My Father's Den
In My Father's Den is a richly surprising feature debut from New Zealand director-writer Brad McGann, who did part of his training as a filmmaker in Melbourne in the mid-1990s. Based on a novel by Maurice Gee, this New Zealand-Britain co-production starts on familiar dramatic terrain – a difficult family reunion in a small, sleepy town prompted by a father's death – but gradually moves into darker, more secretive areas.
Paul (Matthew Macfadyen) returns home to New Zealand as a celebrated war photographer with a thoroughly British accent (which the film apologises for a few times too often). He heads straight for his father's den, a warm, private room full of books, records, maps. This is where, as a child, Paul bonded with his Dad, and it is now where a local teenager, Celia (Emily Barclay), finds a dream of a better future in a wider world.
The web that this film spins slowly becomes wider and more complex. There is Paul's resentful, strait-laced brother, Andrew (Colin Moy) and his highly religious wife, Penny (Miranda Otto). There is Paul's old girlfriend, Jackie (Jodie Rimmer), who happens to be Celia's mother. In judiciously used flashbacks, we receive glimpses of the recently departed father, Jeff (Matthew Chamberlain) and his highly strung wife, Iris (Vanessa Riddell), as well as the fall-out that occurred when Paul, as a young man, left home.
In a haunted, uncanny way, this murky past constantly invades the present, reproducing itself in what people say and how they behave. But the strength of the film is its refusal to be merely morbid and backward looking. Around the figure of Celia – superbly and heartbreakingly brought alive by Barclay – we come to discover both the thrill of a possible future and the danger of a chaotic, new, possibly perverse world in which the defining lines between parents and children, young and old, friends and lovers, are becoming increasingly blurred. In a particularly inspired touch, Patti Smith's classic album Horses is used to evoke this heady, reckless utopianism of youth.
Because they are the two most notable films to emerge from the Australia-New Zealand region in 2004, In My Father's Den and Cate Shortland's Somersault are certain to be compared at length. Both films, moreover, are united in their exploration of the sexual confusion of a young woman. On most other counts, however, the films are very different.
In My Father's Den seems to me clearly the superior effort. Where Somersault is long on mood and short on narrative incident, In My Father's Den has a source novel to fall back on, with its solidly plotted structure of revelations and interrelations.

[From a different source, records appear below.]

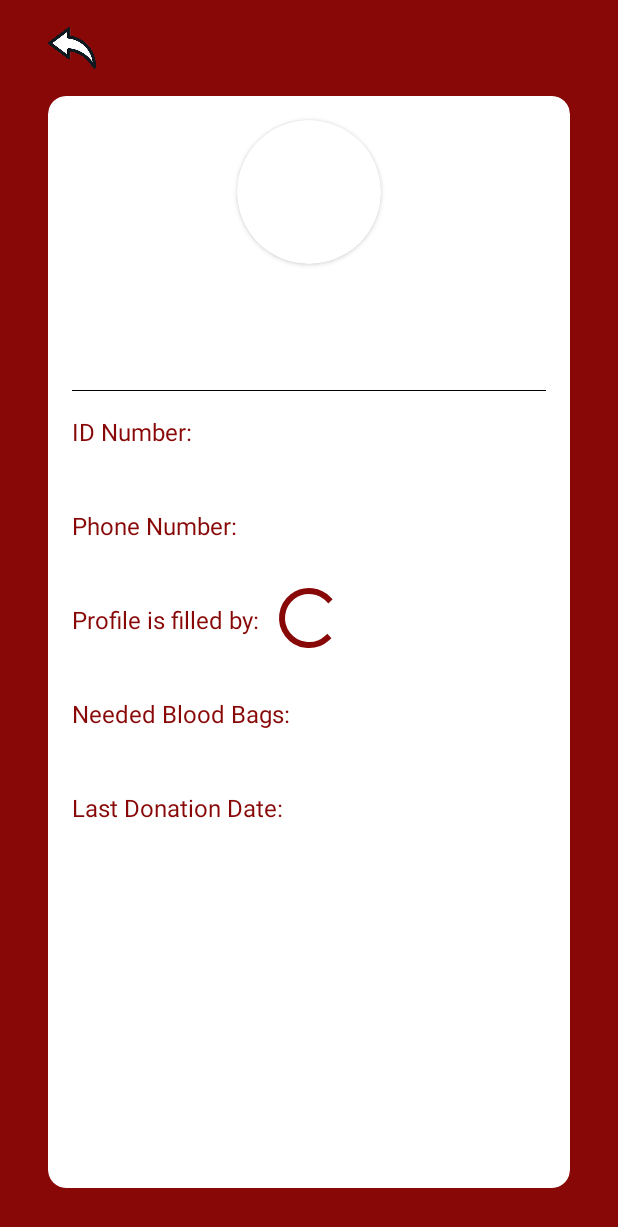
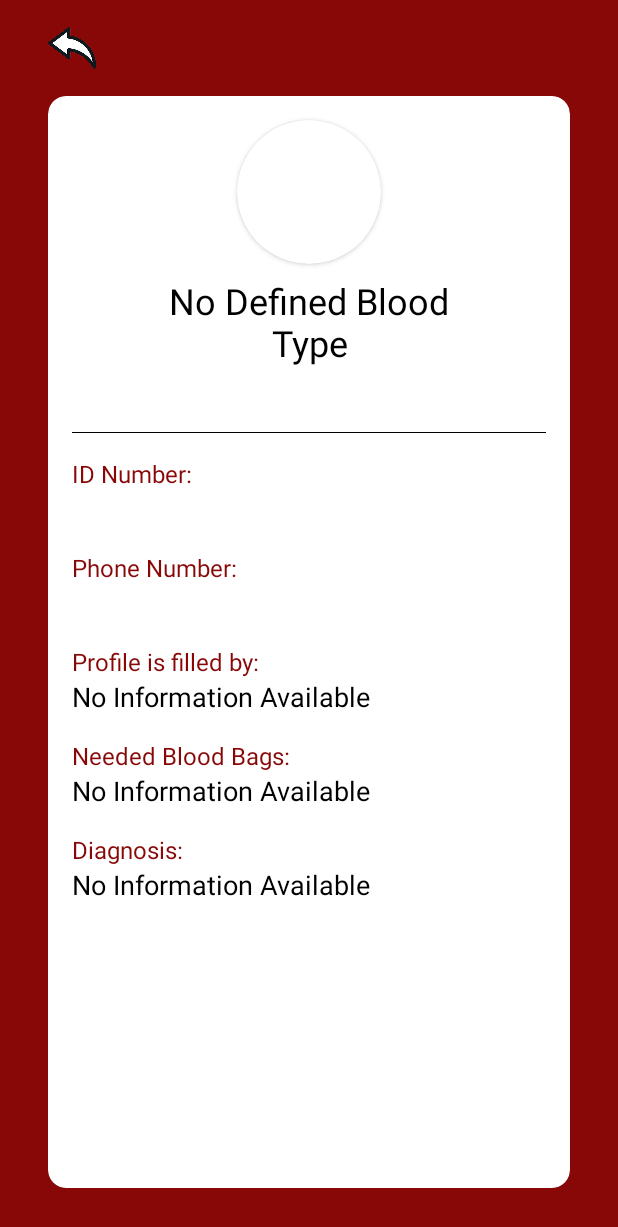
Before and after one commit to AhmedMaad/Blood-Pal, an Android app: the PatientProfileActivity screen opened directly, with no data from a screen before it, on a phone screen of 412 x 824 dp. Shown: the top 1227 px of the screen. Run offline under Robolectric (Android 15) with nearby library versions, the phone set to English and light mode, and no system bars; our stand-ins replace Firebase (no records; nobody signed in at launch, a user with empty details on screens opened directly); Roboto replaces fonts that are not available here; 7 statements that could not run were skipped.

Commit message:
Reading Patient/Donor Profiles

```diff
--- a/app/src/main/java/com/maad/bloodpal/patient/PatientProfileActivity.kt
+++ b/app/src/main/java/com/maad/bloodpal/patient/PatientProfileActivity.kt
@@ -2,17 +2,69 @@ package com.maad.bloodpal.patient
 
 import androidx.appcompat.app.AppCompatActivity
 import android.os.Bundle
+import android.view.View
+import com.bumptech.glide.Glide
+import com.google.firebase.firestore.FirebaseFirestore
+import com.google.firebase.firestore.ktx.firestore
+import com.google.firebase.ktx.Firebase
+import com.maad.bloodpal.R
+import com.maad.bloodpal.RegisteredUser
 import com.maad.bloodpal.databinding.ActivityPatientProfileBinding
 
 class PatientProfileActivity : AppCompatActivity() {
+
+    private lateinit var db: FirebaseFirestore
+    private lateinit var binding: ActivityPatientProfileBinding
+
     override fun onCreate(savedInstanceState: Bundle?) {
         super.onCreate(savedInstanceState)
-        val binding = ActivityPatientProfileBinding.inflate(layoutInflater)
+        binding = ActivityPatientProfileBinding.inflate(layoutInflater)
         setContentView(binding.root)
-
+        db = Firebase.firestore
         binding.backBtn.setOnClickListener { finish() }
 
-        //hide progress bar after showing data from server
+        val prefs = getSharedPreferences("user_settings", MODE_PRIVATE)
+        val id = prefs.getString("id", null)!!
+
+        db
+            .collection("users")
+            .document(id)
+            .get()
+            .addOnSuccessListener {
+                val user = it.toObject(RegisteredUser::class.java)!!
+                Glide.with(this).load(user.picture).into(binding.profileIv)
+                when (user.gender) {
+                    "Male" -> binding.genderIv.setImageResource(R.drawable.ic_male)
+                    "Female" -> binding.genderIv.setImageResource(R.drawable.ic_female)
+                }
+                binding.emailTv.text = user.email
+                binding.idValueTv.text = user.idNumber
+                binding.phoneValueTv.text = user.mobile
+                binding.bloodTypeTv.text = it.getString("bloodType") ?: "No Defined Blood Type"
+                binding.bloodBagsValueTv.text =
+                    it.getString("bloodBags") ?: "No Information Available"
+                binding.diagnosisValueTv.text =
+                    it.getString("diagnosis") ?: "No Information Available"
+                getHospitalName(it.getString("hospitalId") ?: "No Information Available")
+            }
+
 
     }
+
+    private fun getHospitalName(hospitalId: String) {
+        if (hospitalId == "No Information Available") {
+            binding.filledByValueTv.text = "No Information Available"
+            binding.progress.visibility = View.GONE
+        } else
+            db
+                .collection("users")
+                .document(hospitalId)
+                .get()
+                .addOnSuccessListener {
+                    binding.filledByValueTv.text = it.getString("name")
+                    binding.progress.visibility = View.GONE
+                }
+
+    }
+
 }
--- a/app/src/main/java/com/maad/bloodpal/registeration/LoginActivity.kt
+++ b/app/src/main/java/com/maad/bloodpal/registeration/LoginActivity.kt
@@ -32,7 +32,7 @@ class LoginActivity : AppCompatActivity() {
         binding.loginBtn.setOnClickListener {
             //val email = binding.emailEt.text.toString()
             //val password = binding.passwordEt.text.toString()
-            val email = "noura.medhat12@gmail.com"
+            val email = "d1@gmail.com"
             val password = "123456"
             if (email.isEmpty() || password.isEmpty())
                 Toast.makeText(this, "Important Fields are missing", Toast.LENGTH_SHORT).show()
--- a/app/src/main/res/layout/activity_donor_profile.xml
+++ b/app/src/main/res/layout/activity_donor_profile.xml
@@ -44,6 +44,7 @@
                         android:id="@+id/profile_iv"
                         android:layout_width="match_parent"
                         android:layout_height="match_parent"
+                        android:scaleType="centerCrop"
                         tools:src="@tools:sample/avatars" />
 
                 </androidx.cardview.widget.CardView>
@@ -204,8 +205,10 @@
                     android:id="@+id/pressure_value_tv"
                     android:layout_width="0dp"
                     android:layout_height="wrap_content"
+                    android:layout_marginBottom="16dp"
                     android:textColor="@color/black"
                     android:textSize="18sp"
+                    app:layout_constraintBottom_toBottomOf="parent"
                     app:layout_constraintEnd_toEndOf="parent"
                     app:layout_constraintStart_toStartOf="@id/id_value_tv"
                     app:layout_constraintTop_toBottomOf="@id/pressure_key_tv"
--- a/app/src/main/res/layout/activity_patient_profile.xml
+++ b/app/src/main/res/layout/activity_patient_profile.xml
@@ -44,6 +44,7 @@
                         android:id="@+id/profile_iv"
                         android:layout_width="match_parent"
                         android:layout_height="match_parent"
+                        android:scaleType="centerCrop"
                         tools:src="@tools:sample/avatars" />
 
                 </androidx.cardview.widget.CardView>
@@ -161,7 +162,7 @@
                     app:layout_constraintTop_toBottomOf="@id/filled_by_value_tv" />
 
                 <TextView
-                    android:id="@+id/hemoglobin_value_tv"
+                    android:id="@+id/blood_bags_value_tv"
                     android:layout_width="0dp"
                     android:layout_height="wrap_content"
                     android:textColor="@color/black"
@@ -176,17 +177,19 @@
                     style="@style/KeyTV"
                     android:layout_width="wrap_content"
                     android:layout_height="wrap_content"
-                    android:text="Last Donation Date:"
+                    android:text="Diagnosis:"
                     app:layout_constraintStart_toStartOf="@id/id_key_tv"
-                    app:layout_constraintTop_toBottomOf="@id/hemoglobin_value_tv" />
+                    app:layout_constraintTop_toBottomOf="@id/blood_bags_value_tv" />
 
                 <TextView
                     android:id="@+id/diagnosis_value_tv"
                     android:layout_width="0dp"
                     android:layout_height="wrap_content"
                     android:layout_marginEnd="8dp"
+                    android:layout_marginBottom="16dp"
                     android:textColor="@color/black"
                     android:textSize="18sp"
+                    app:layout_constraintBottom_toBottomOf="parent"
                     app:layout_constraintEnd_toEndOf="parent"
                     app:layout_constraintStart_toStartOf="@id/id_value_tv"
                     app:layout_constraintTop_toBottomOf="@id/diagnosis_key_tv"
```
Also changed, not shown: app/src/main/java/com/maad/bloodpal/donor/DonorProfileActivity.kt (+56 -3 lines).
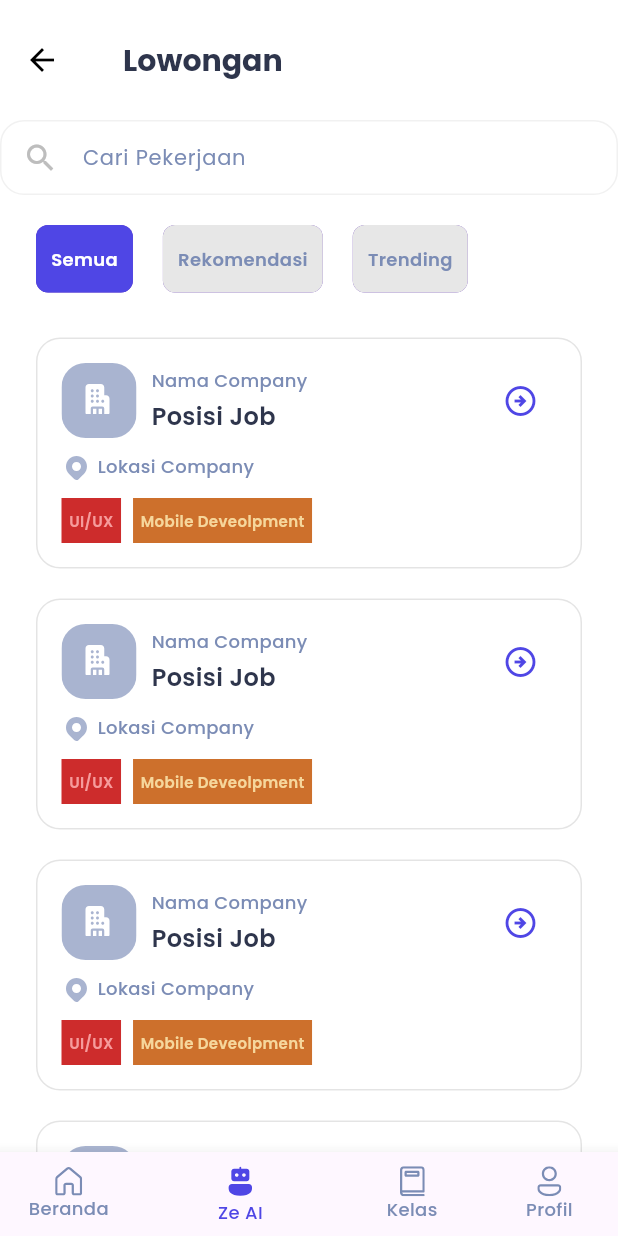
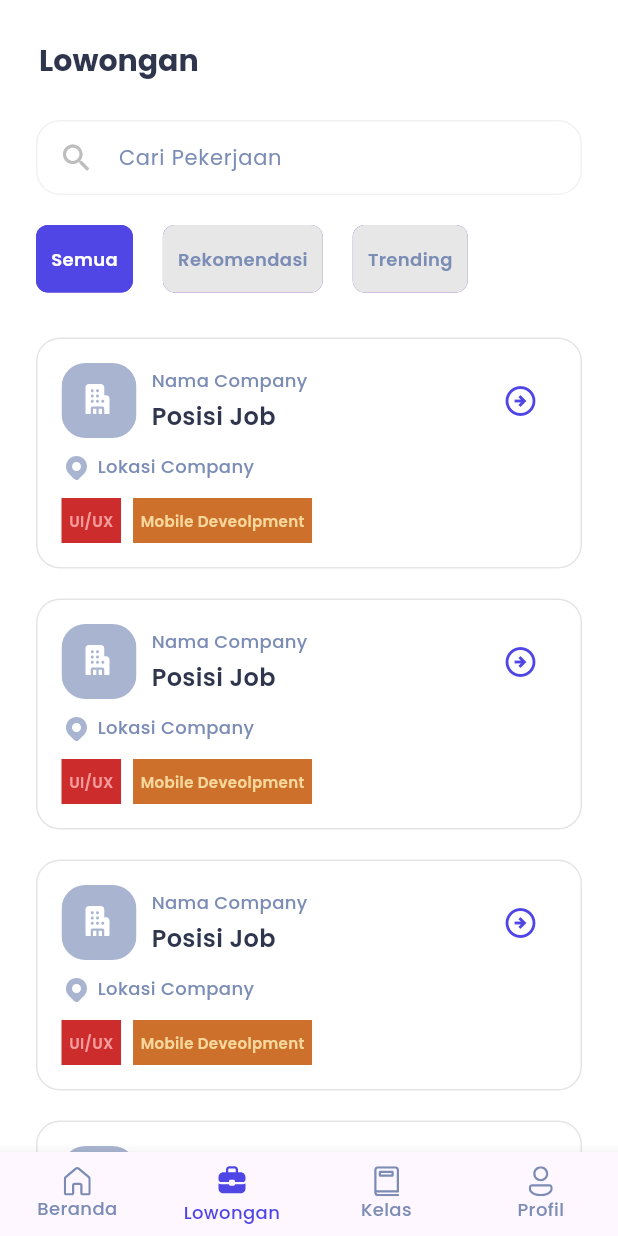
Before and after one commit to DeepSyyy/rpl-fe-flutter-ca, a Flutter app: the NavigationBarComponent screen opened directly, item 2 of the bottom bar chosen, on a phone screen of 412 x 824 dp. Run offline on Flutter 3.47's test engine with Material 3 defaults, Android fonts, the phone set to English and light mode, and no system bars; our stand-ins replace carousel_slider, fluentui_icons, flutter_svg, google_fonts, youtube_player_flutter; network calls fail.

Commit message:
update rapihin

```diff
--- a/lib/core/config/app_asset.dart
+++ b/lib/core/config/app_asset.dart
@@ -20,8 +20,9 @@ class AppAsset {
   static const iconLevelBar = 'assets/svg/level_bar.svg';
   static const iconPersonFilled = 'assets/svg/person-icon-filled.svg';
   static const iconPerson = 'assets/svg/person-icon.svg';
-  static const iconLoker = 'assets/svg/Briefcase.svg';
   static const iconCompany = 'assets/svg/icon_gedung.svg';
   static const iconLocation = 'assets/svg/Location.svg';
   static const iconPromo = 'assets/svg/icon_promo.svg';
+  static const iconLoker = 'assets/svg/Briefcase.svg';
+  static const iconLokerFilled = 'assets/svg/Briefcase_filled.svg';
 }
--- a/lib/feature/home/presentation/widget/navbar_component.dart
+++ b/lib/feature/home/presentation/widget/navbar_component.dart
@@ -1,4 +1,5 @@
 import 'package:flutter/material.dart';
+import 'package:flutter_fe_rpl/core/config/app_asset.dart';
 import 'package:flutter_fe_rpl/feature/home/presentation/widget/home_page_component.dart';
 import 'package:flutter_fe_rpl/feature/kelas_saya/presentation/page/my_class_page.dart';
 import 'package:flutter_fe_rpl/feature/lowongan/presentation/page/lowongan_page.dart';
@@ -30,6 +31,7 @@ class _NavigationBarComponentState extends State<NavigationBarComponent> {
         const Text('Profil'),
       ].elementAt(_selectedIndex),
       bottomNavigationBar: BottomNavigationBar(
+        type: BottomNavigationBarType.fixed,
         items: [
           BottomNavigationBarItem(
               icon: SvgPicture.asset(
@@ -41,10 +43,10 @@ class _NavigationBarComponentState extends State<NavigationBarComponent> {
               tooltip: "Beranda",
               label: 'Beranda'),
           BottomNavigationBarItem(
-              icon: SvgPicture.asset("assets/svg/bot-icon.svg"),
-              activeIcon: SvgPicture.asset("assets/svg/bot-icon-filled.svg"),
-              tooltip: "Ze AI",
-              label: 'Ze AI'),
+              icon: SvgPicture.asset(AppAsset.iconLoker),
+              activeIcon: SvgPicture.asset(AppAsset.iconLokerFilled),
+              tooltip: "Lowongan",
+              label: 'Lowongan'),
           BottomNavigationBarItem(
               icon: SvgPicture.asset("assets/svg/book-icon.svg"),
               activeIcon: SvgPicture.asset("assets/svg/book-icon-filled.svg"),
--- a/lib/feature/kelas_saya/presentation/widget/my_class_component.dart
+++ b/lib/feature/kelas_saya/presentation/widget/my_class_component.dart
@@ -22,7 +22,7 @@ class _MyClassComponentState extends State<MyClassComponent> {
             toolbarHeight: 80,
             elevation: 0,
             backgroundColor: Colors.white,
-            foregroundColor: Colors.black,
+            automaticallyImplyLeading: false,
             title: Text(
               "Kelas Saya",
               style: GoogleFonts.poppins(
--- a/lib/feature/lowongan/presentation/widget/lowongan_component.dart
+++ b/lib/feature/lowongan/presentation/widget/lowongan_component.dart
@@ -12,10 +12,10 @@ class LowonganComponent extends StatelessWidget {
   Widget build(BuildContext context) {
     return Scaffold(
       appBar: AppBar(
+        backgroundColor: Colors.white,
         toolbarHeight: 80,
         elevation: 0,
-        backgroundColor: Colors.transparent,
-        foregroundColor: Colors.black,
+        automaticallyImplyLeading: false,
         title: Padding(
           padding: const EdgeInsets.symmetric(horizontal: 10),
           child: Text(
--- a/lib/feature/lowongan/presentation/widget/search_component.dart
+++ b/lib/feature/lowongan/presentation/widget/search_component.dart
@@ -6,7 +6,9 @@ class SearchComponent extends StatelessWidget {
 
   @override
   Widget build(BuildContext context) {
-    return Container(
+    return Padding(
+      padding: const EdgeInsets.symmetric(horizontal: 24),
+      child: Container(
           decoration: BoxDecoration(
             borderRadius: BorderRadius.circular(16),
             color: Colors.white,
@@ -40,6 +42,7 @@ class SearchComponent extends StatelessWidget {
                 minHeight: 14,
               ),
             ),
-        ));
+          )),
+    );
   }
 }
--- a/lib/main.dart
+++ b/lib/main.dart
@@ -22,6 +22,7 @@ class MyApp extends StatelessWidget {
   @override
   Widget build(BuildContext context) {
     return MaterialApp(
+      debugShowCheckedModeBanner: false,
       title: 'Flutter Demo',
       theme: ThemeData(
         colorScheme: ColorScheme.fromSeed(seedColor: Colors.deepPurple),
```
Lines whose indentation alone changed are shown as unchanged.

Intriguingly, the two films offer extremes of style that are prevalent among fledgling directors the world over at present. Shortland, inspired by the likes of Wong Kar-wai and Olivier Assayas, opts for non-stop lyricism. McGann takes a much more classical route. His model would appear to be Atom Egoyan (especially The Sweet Hereafter , of which there are many echoes here) or, further back, Joseph Losey. McGann concentrates on maintaining a controlled, even tone and a precise, unfolding structure.
Yet, just as I yearned for less dazzle and more discipline in Somersault, I found myself longing for even a single moment of total stylistic freedom, of cutting loose, in In My Father's Den. Young directors who embrace either anything-goes experimentation or a static, homogenous, overall strategy of style are ignoring the real lesson of the French Nouvelle Vague and, before it, Jean Renoir: that films can find their richness in the sudden clashing of moods from scene to scene, in the disequilibrium of control and chance. Let's hope that McGann is swiftly given the chance to develop and deepen his already impressive grasp of filmic storytelling.
Postscript: Brad McGann died tragically young of cancer in May 2007.
© Adrian Martin October 2004